Life is a constant Advent season: we are continually waiting to become, to discover, to complete, to fulfil. Hope, struggle, fear, expectation and fulfilment are all part of our Advent experience. The world is not as just, not as loving, not as whole as we know it can and should be. But the coming of Christ and his presence among us—as one of us—give us reason to live in hope: that light will shatter the darkness, that we can be liberated from our fears and prejudices, that we are never alone or abandoned. May this Advent season be a time for bringing hope, transformation and fulfilment into the Advent of our lives.                                                        

© Connections

The last Sunday of the year is always celebrated as the Feast of Christ the King and each year we are invited to ponder some aspect of Christ’s rule over the church and indeed all creation. In Year C we have been reading the Gospel of Luke over many Sundays and have been privileged to see how the great mystery of God’s universal love and mercy is revealed in the person of Jesus. It is appropriate then on this feast to focus on Jesus on the cross granting pardon to the repentant thief. For Luke this aspect of the kingdom of God has been central: Jesus has come to bring the healing forgiveness of God to all who seek it.

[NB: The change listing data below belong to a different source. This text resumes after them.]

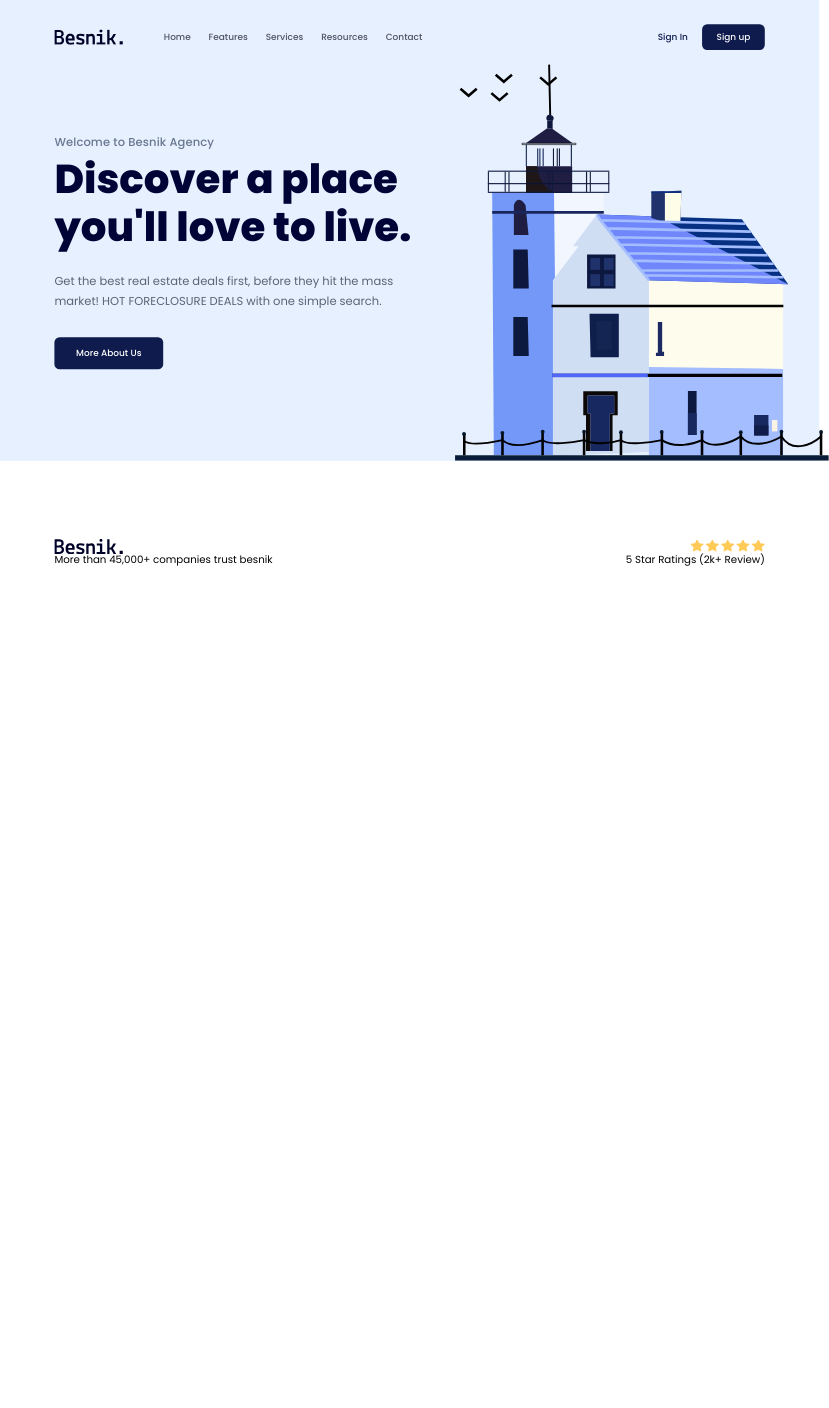
Repository: jessicapaa/F8-Project-01
Page: index.html
The author's editor kept a copy of each file at every save. The page is drawn from the files as they stood at one save, then again after the next save.
The browser window is 1280 px wide. The page is 1295 px wide, so the pictures cover 1295 px, including what lies to the right of the window. The pictures show the whole page, at 64% of full size.

Above is the page before, as saved 2024-03-08 09:18:20.

After the next save:
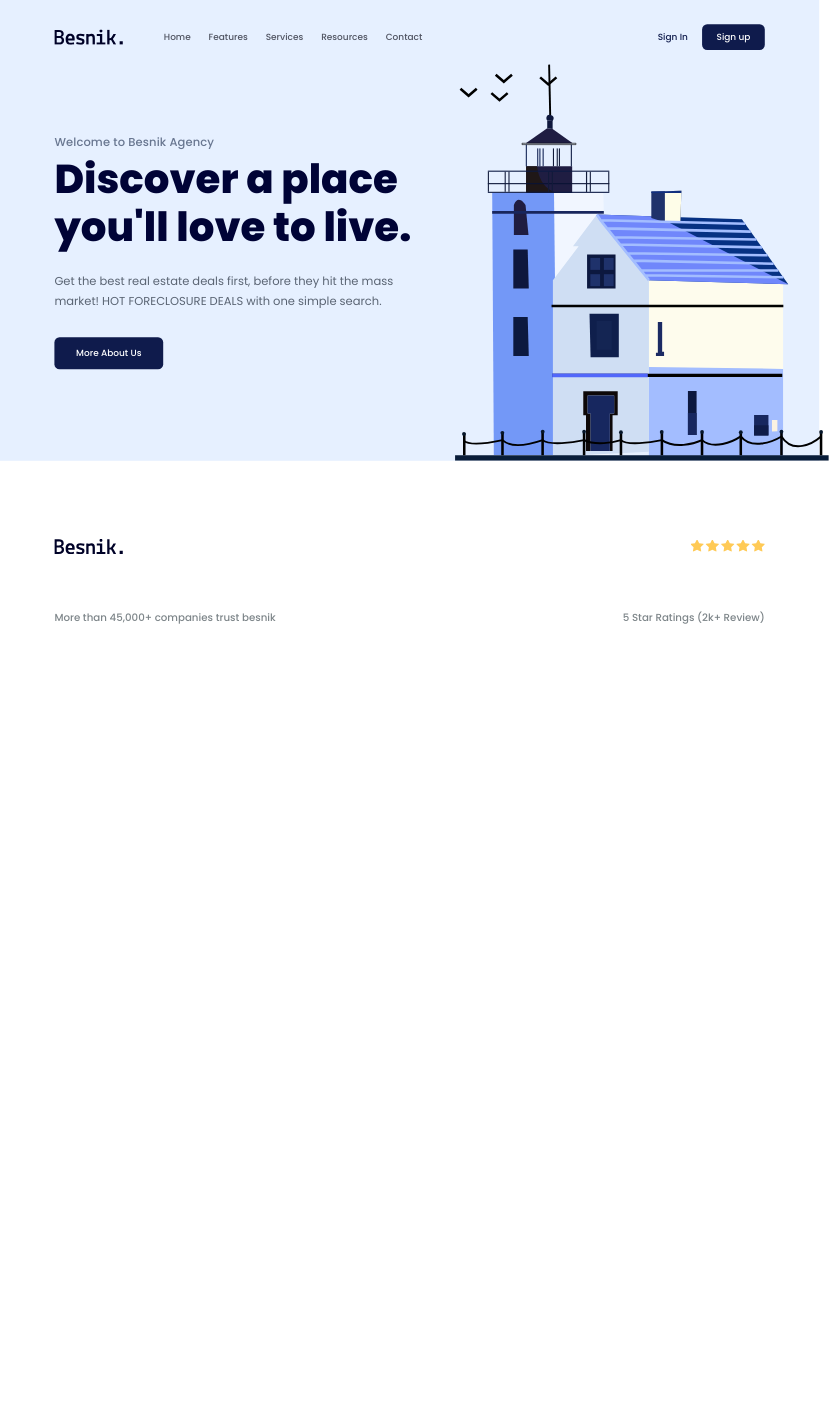
Saved 98 s later.
--- a/assets/css/styles.css
+++ b/assets/css/styles.css
@@ -133,3 +133,9 @@ a {
     align-items: center;
     justify-content: space-between;
 }
+.clients .desc {
+    font-weight: 500;
+    font-size: 1.6rem;
+    line-height: 12.5;
+    color: #7d8589;
+}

‘If you are the king of the Jews then save yourself.’ This cry of mockery from the crowds on Calvary is worthy of our reflection on a feast such as today’s. It is precisely because he is the king of the Jews, and indeed king of the whole world, that Jesus does not save himself. He is more concerned to save others. This he does, not by the majestic use of power or a dramatic manifestation of his glory, but rather through a humble giving of himself in which the mercy of God is offered to everyone in an act of overwhelming generosity. Today we celebrate a king whose wealth lies in his love for all, and whose authority is exercised through service of those who are considered the least important of all. Jesus does not seek servants who grovel before his throne in the hope of being granted favours, he is looking for disciples who can stand before the cross and see there their own worth and the worth of every other human being, and who will be prepared to do what they can to uphold the dignity of their brothers and sisters

© Seán Goan, Let the Reader Understand,